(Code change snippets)
++++++++++

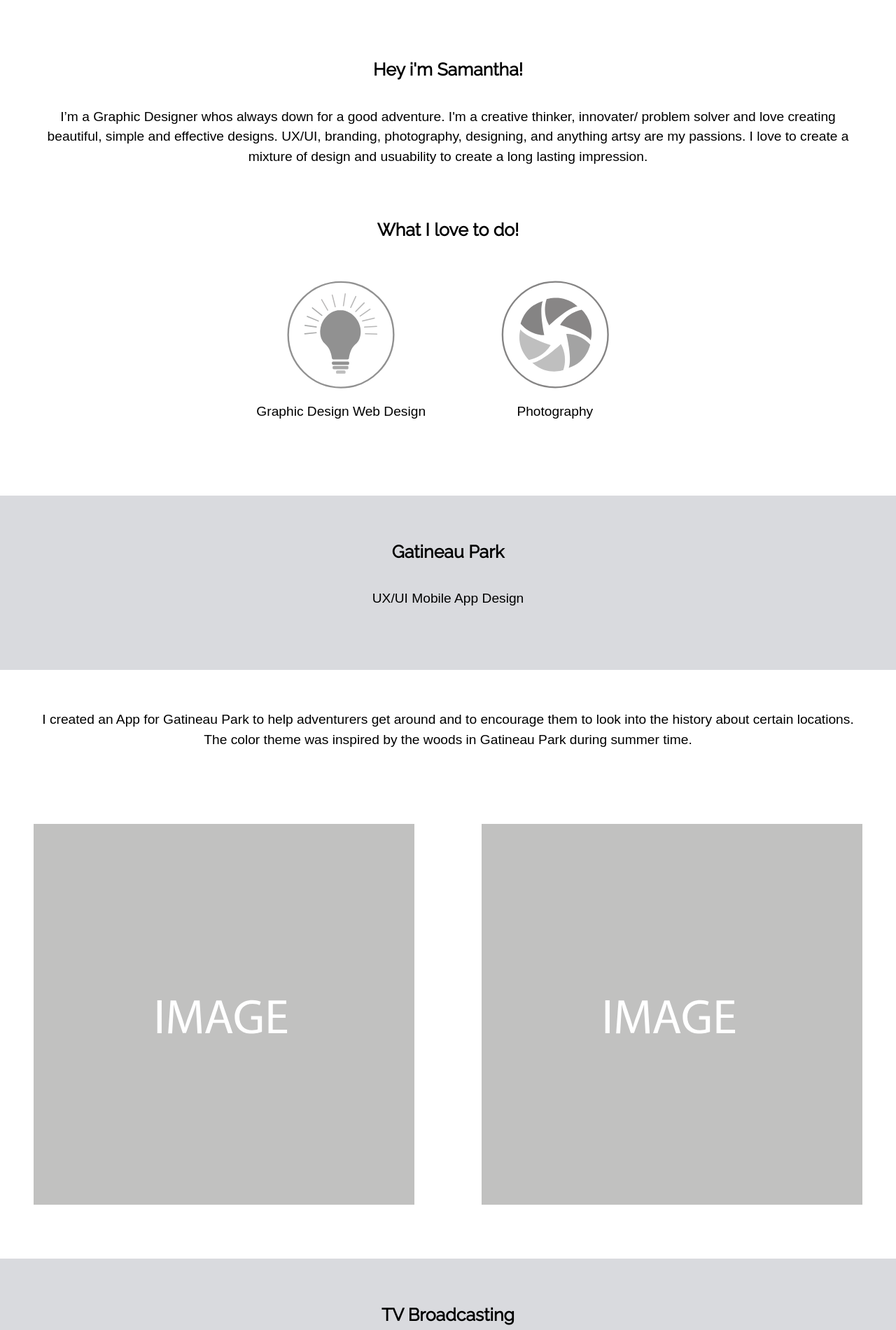
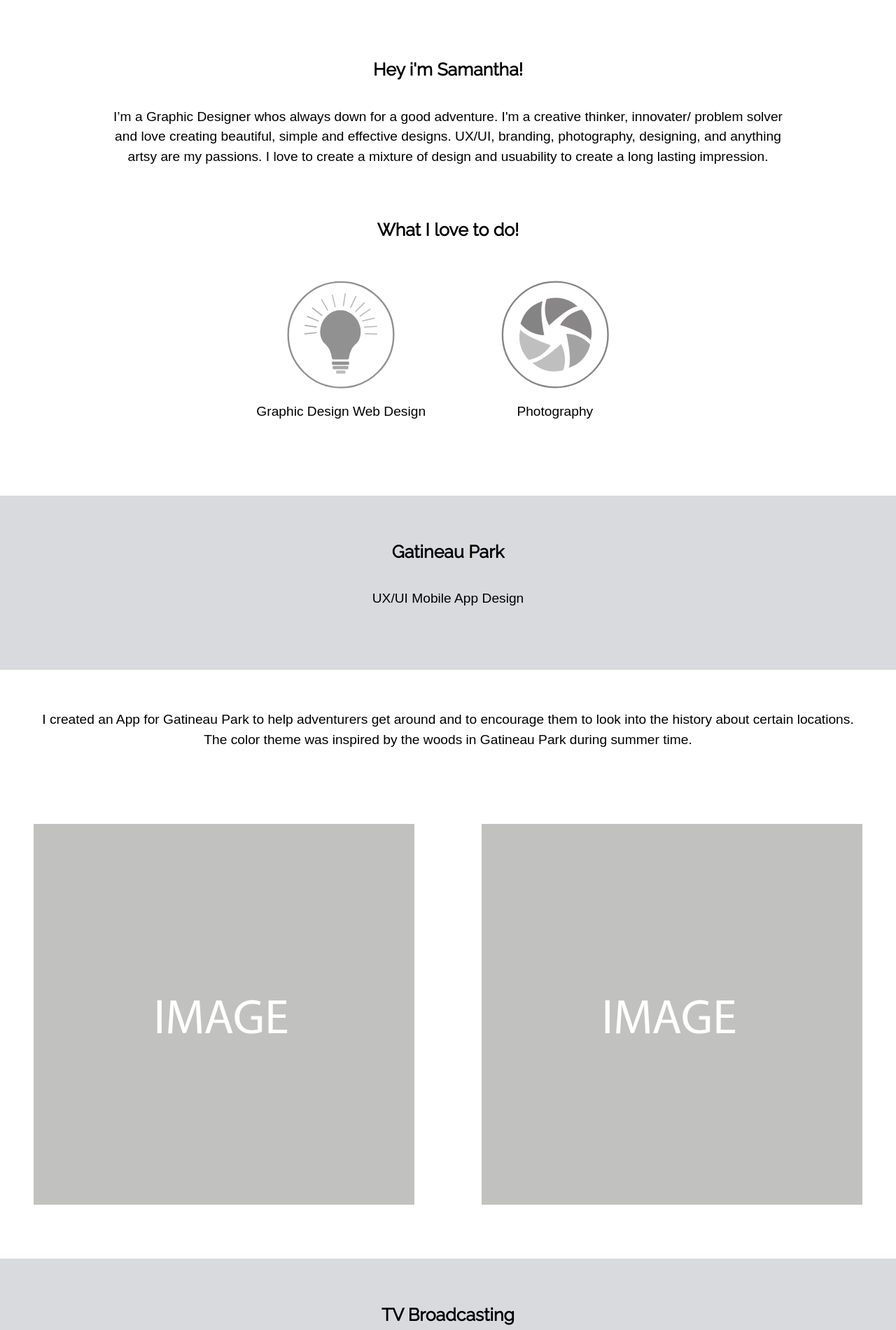
Before and after one commit to mcgr0217/portfolio, a Jekyll site: the page built from index.html, in a window 1280 px wide. Shown: the part 807-2707 px from the top of the page at 70% size. Built offline with Jekyll 4.4.1, drawn with Linux system fonts in a browser that asks for light colours.

Commit message:
space
Re-adding the dash to the video size and changing the text padding on
big screen

```diff
--- a/css/main.css
+++ b/css/main.css
@@ -276,6 +276,8 @@ video {
     .about{
         padding-bottom: 0;
         padding-top: 2rem;
+        padding-left: 4rem;
+        padding-right: 4rem;
     }
     .nav-bar {
         width: 100%;
--- a/index.html
+++ b/index.html
@@ -4,7 +4,8 @@ meta: Samantha McGregor • Graphic Design • UI/UX
 priority: 1.0
 Changefreq: weekly
 ---
-<section id="motion">
+
+<section id="video">
     <div class="grid widthx">
         <div class="unit unit-xs-1 unit-1 unit-m-1 unit-l-1">
             <div class="embed embed--16by9">
```
Lines whose indentation alone changed are shown as unchanged.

++++++++++

## What to work on
Lines that contain "size" are to be copied from the records above.

## Exercise result
Before and after one commit to mcgr0217/portfolio, a Jekyll site: the page built from index.html, in a window 1280 px wide. Shown: the part 807-2707 px from the top of the page at 70% size. Built offline with Jekyll 4.4.1, drawn with Linux system fonts in a browser that asks for light colours.
Re-adding the dash to the video size and changing the text padding on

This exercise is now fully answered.